Prime Minister Abdullah Ahmad Badawi officially inaugurated the largest private sector-initiated development in South East Asia, Nusajaya-Regional City, last week. The city in Southern Malaysia is a key component of the Iskandar Development Region (IDR).
The prime minister laid out his vision for the project last Friday, saying it is aimed at attracting foreign businessmen, international professionals and industry experts. The announcement came after the first full board meeting of the newly created Iskandar Regional Development Authority (IRDA) co-chaired by the prime minister himself.
A key component of the South Johor Economic Region, Nusajaya will ultimately cover a 2,217 sq km area providing state-of-the-art facilities and services. The aim is to create an integrated development consisting of seven core components; a new state administrative centre, medical and education cities, Puteri harbour waterfront development, an international destination resort, housing developments and an industrial and logistics park are all planned for the new city.
Chairman of the Southern Johor Investment Company, Azman Mokhtar, says $5.7bn has already been allocated for development plans. In addition to this, the government has pledged an extra $1.2bn to fund projects under the Ninth Malaysia Plan, a comprehensive blueprint for the country's economy. This will see the construction of highways, roads and improved security and cleaning schemes.
Iskandar is hoped to rival popular economic zones created in places such as Dubai, Shenzhen and Bangalore. One way of doing this is through special incentive packages that are being offered for the IRDA. Abdullah said it is important to aim for nothing less than world class if Iskandar is to become a global destination. It must represent the best practices the country can offer investors, businessmen and visitors.
These incentives are due to be presented to the cabinet next month. Although the prime minister did not elaborate, he did state they are likely to include additional tax holidays, exclusive land deals and concessions on utility and local authority charges. Another key incentive to boost foreign direct investment could be the free access enjoyed by overseas investors to take up positions in the IRDA.
"We want to attract investments from around the world. But first they must find it worth putting their money here. And it must be able to draw good managers with special skills." Abdullah said at the launch.
Nusajaya's success is hinged on foreign investments. The government expects the development to gain $13.5bn in investments over the next five years. This predicted growth would bring Johor's gross domestic product contribution to 8% per annum until 2010.
The key recommendation made by the members of the advisory council was to facilitate the free movement of professionals into Nusajaya. Abdullah has said he wants a swift and easy process welcoming people from around the world, with minimal red tape.

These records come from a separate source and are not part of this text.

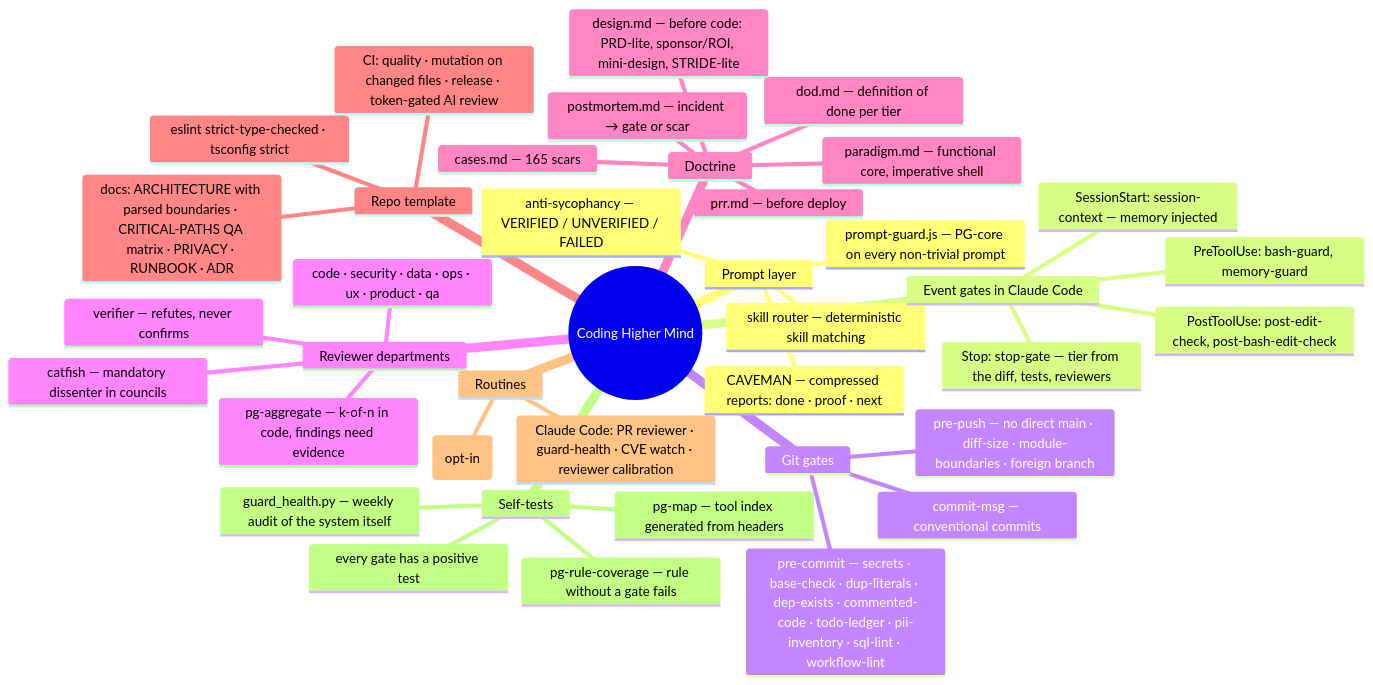
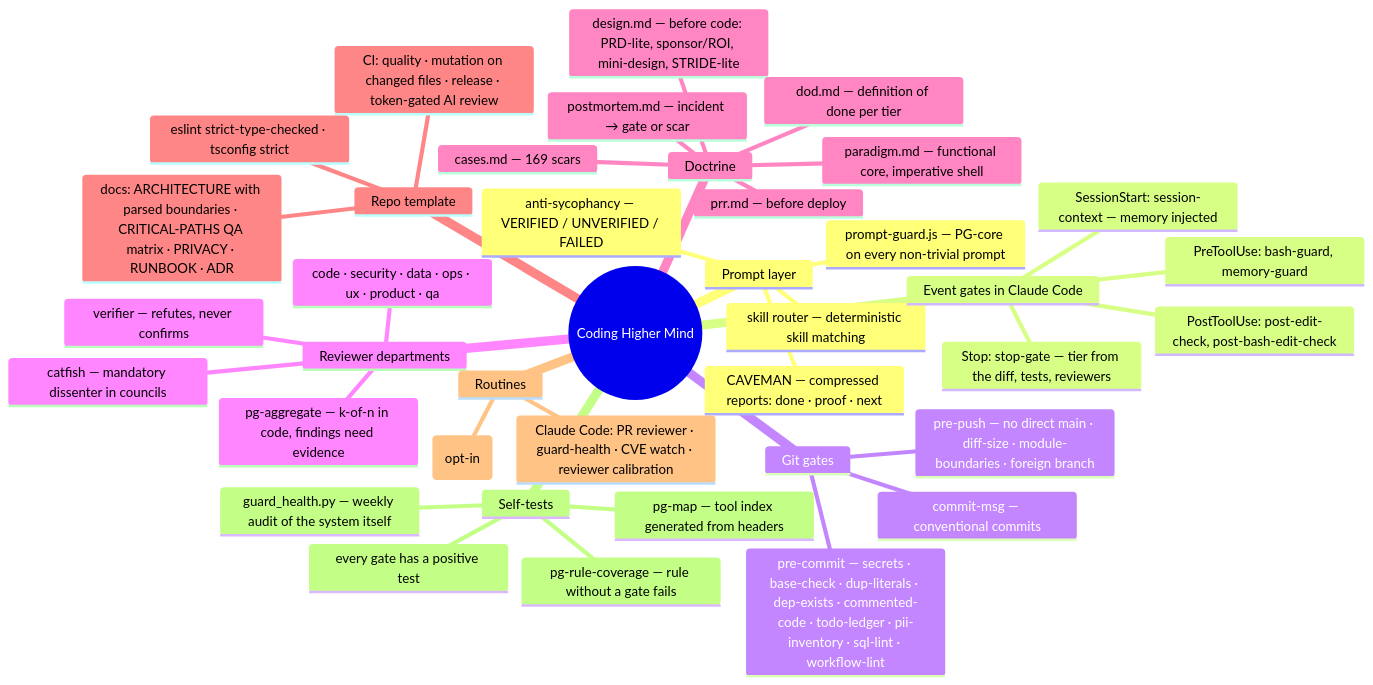
The first of 4 diagrams in docs/ARCHITECTURE.md (kamiljan11/coding-higher-mind), drawn with Mermaid before and after one commit. The commit also changed other lines of this file and 58 other files, not shown here.

````diff
--- a/docs/ARCHITECTURE.md
+++ b/docs/ARCHITECTURE.md
@@ -8,42 +8,42 @@
 ```mermaid
 mindmap
   root((Coding Higher Mind))
     Prompt layer
       prompt-guard.js — PG-core on every non-trivial prompt
       CAVEMAN — compressed reports: done · proof · next
       anti-sycophancy — VERIFIED / UNVERIFIED / FAILED
       skill router — deterministic skill matching
     Event gates in Claude Code
       PreToolUse: bash-guard, memory-guard
       PostToolUse: post-edit-check, post-bash-edit-check
       Stop: stop-gate — tier from the diff, tests, reviewers
       SessionStart: session-context — memory injected
     Git gates
       commit-msg — conventional commits
       pre-commit — secrets · base-check · dup-literals · dep-exists · commented-code · todo-ledger · pii-inventory · sql-lint · workflow-lint
       pre-push — no direct main · diff-size · module-boundaries · foreign branch
     Reviewer departments
       code · security · data · ops · ux · product · qa
       verifier — refutes, never confirms
       catfish — mandatory dissenter in councils
       pg-aggregate — k-of-n in code, findings need evidence
     Doctrine
       design.md — before code: PRD-lite, sponsor/ROI, mini-design, STRIDE-lite
       dod.md — definition of done per tier
       prr.md — before deploy
       postmortem.md — incident → gate or scar
       paradigm.md — functional core, imperative shell
-      cases.md — 165 scars
+      cases.md — 169 scars
     Repo template
       CI: quality · mutation on changed files · release · token-gated AI review
       docs: ARCHITECTURE with parsed boundaries · CRITICAL-PATHS QA matrix · PRIVACY · RUNBOOK · ADR
       eslint strict-type-checked · tsconfig strict
     Routines
       Claude Code: PR reviewer · guard-health · CVE watch · reviewer calibration
       Cowork: watchdog · backup+restore · sessions→memory · weekly report · self-evolution (opt-in)
     Self-tests
       every gate has a positive test
       pg-rule-coverage — rule without a gate fails
       pg-map — tool index generated from headers
       guard_health.py — weekly audit of the system itself
 ```
````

Iskandar has several things already working in its favour. The location is well connected with highly developed infrastructure, skilled labour is available and the region benefits from political stability. Additionally, the state government recently announced that plans are underway to develop a full, integrated transport system in Iskandar.

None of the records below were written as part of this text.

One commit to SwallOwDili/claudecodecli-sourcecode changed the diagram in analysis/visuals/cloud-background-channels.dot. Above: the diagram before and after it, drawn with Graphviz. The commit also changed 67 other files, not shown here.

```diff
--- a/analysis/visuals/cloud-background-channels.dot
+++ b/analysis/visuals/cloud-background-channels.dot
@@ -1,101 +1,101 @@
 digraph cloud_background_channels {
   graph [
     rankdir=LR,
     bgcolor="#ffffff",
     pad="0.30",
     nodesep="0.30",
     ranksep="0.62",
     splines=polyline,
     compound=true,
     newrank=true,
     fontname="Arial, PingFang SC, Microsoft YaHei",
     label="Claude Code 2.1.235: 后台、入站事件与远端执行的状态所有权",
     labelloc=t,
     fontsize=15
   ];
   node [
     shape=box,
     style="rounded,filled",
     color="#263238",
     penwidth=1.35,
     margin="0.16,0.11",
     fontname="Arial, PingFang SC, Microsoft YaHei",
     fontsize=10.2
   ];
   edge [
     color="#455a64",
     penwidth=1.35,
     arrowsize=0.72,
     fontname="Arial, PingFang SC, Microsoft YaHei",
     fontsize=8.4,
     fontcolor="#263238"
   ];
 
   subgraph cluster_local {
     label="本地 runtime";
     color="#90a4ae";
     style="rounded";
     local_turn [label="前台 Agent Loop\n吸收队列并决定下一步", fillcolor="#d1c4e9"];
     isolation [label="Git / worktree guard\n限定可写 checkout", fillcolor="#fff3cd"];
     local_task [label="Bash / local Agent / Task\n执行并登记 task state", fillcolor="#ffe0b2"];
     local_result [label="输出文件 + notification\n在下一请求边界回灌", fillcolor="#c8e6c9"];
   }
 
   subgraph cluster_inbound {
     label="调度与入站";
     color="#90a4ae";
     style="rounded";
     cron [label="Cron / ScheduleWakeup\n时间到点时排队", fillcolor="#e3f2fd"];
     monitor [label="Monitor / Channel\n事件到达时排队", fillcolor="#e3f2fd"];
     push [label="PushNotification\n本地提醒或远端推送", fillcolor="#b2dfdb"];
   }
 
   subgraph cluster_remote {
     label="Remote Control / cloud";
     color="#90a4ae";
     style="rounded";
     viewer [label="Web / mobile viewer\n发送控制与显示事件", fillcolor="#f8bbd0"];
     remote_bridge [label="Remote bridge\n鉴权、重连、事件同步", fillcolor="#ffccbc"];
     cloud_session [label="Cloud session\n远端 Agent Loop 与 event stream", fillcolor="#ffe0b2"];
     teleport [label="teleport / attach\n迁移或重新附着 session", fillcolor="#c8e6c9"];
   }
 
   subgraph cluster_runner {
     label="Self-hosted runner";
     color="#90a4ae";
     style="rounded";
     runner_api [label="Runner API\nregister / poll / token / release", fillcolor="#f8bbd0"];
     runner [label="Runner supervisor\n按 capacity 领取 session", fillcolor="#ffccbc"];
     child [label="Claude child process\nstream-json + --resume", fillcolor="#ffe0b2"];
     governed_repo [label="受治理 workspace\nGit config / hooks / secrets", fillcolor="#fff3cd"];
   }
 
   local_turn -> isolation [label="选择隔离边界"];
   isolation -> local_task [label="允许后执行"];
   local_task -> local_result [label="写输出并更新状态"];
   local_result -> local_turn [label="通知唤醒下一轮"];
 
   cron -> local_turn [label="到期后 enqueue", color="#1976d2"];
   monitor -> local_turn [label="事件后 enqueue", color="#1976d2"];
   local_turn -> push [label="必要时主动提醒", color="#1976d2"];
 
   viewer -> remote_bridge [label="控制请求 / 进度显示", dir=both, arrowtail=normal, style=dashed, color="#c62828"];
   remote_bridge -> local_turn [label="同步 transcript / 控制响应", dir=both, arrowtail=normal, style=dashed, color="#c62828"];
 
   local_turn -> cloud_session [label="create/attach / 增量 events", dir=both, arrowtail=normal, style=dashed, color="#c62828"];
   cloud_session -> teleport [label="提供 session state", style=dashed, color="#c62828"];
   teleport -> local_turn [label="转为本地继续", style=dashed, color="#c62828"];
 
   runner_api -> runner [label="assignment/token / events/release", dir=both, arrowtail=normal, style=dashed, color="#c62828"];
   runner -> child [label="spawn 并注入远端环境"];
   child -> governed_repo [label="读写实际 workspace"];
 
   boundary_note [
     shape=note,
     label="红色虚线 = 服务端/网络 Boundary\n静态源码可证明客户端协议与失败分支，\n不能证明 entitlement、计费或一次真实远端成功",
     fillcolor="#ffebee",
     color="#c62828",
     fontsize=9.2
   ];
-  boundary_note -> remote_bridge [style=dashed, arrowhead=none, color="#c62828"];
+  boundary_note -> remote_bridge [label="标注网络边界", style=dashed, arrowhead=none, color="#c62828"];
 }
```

The chief minister of Johor, Abdul Ghani Othman, said the plans will be finalized in the next three months and will include central railways, several bus/taxi/monorail terminals and jetties for river taxis. The minister said the whole transport operation should be up and running in two years time.
In terms of housing, UEM land managing director, Wan Abdullah Wan Ibrahim
projected it will cost $17.2bn over the next 20 years to turn Nusajaya into one the biggest real estate hubs in the region.
Without disclosing names, Wan Abdullah recently revealed he is close to signing deals with five Singaporean advanced technology companies, who are keen to expand their operations to Nusajaya. He also said certain companies in France and Germany have expressed interest, not to mention inquiries from Middle Eastern investors.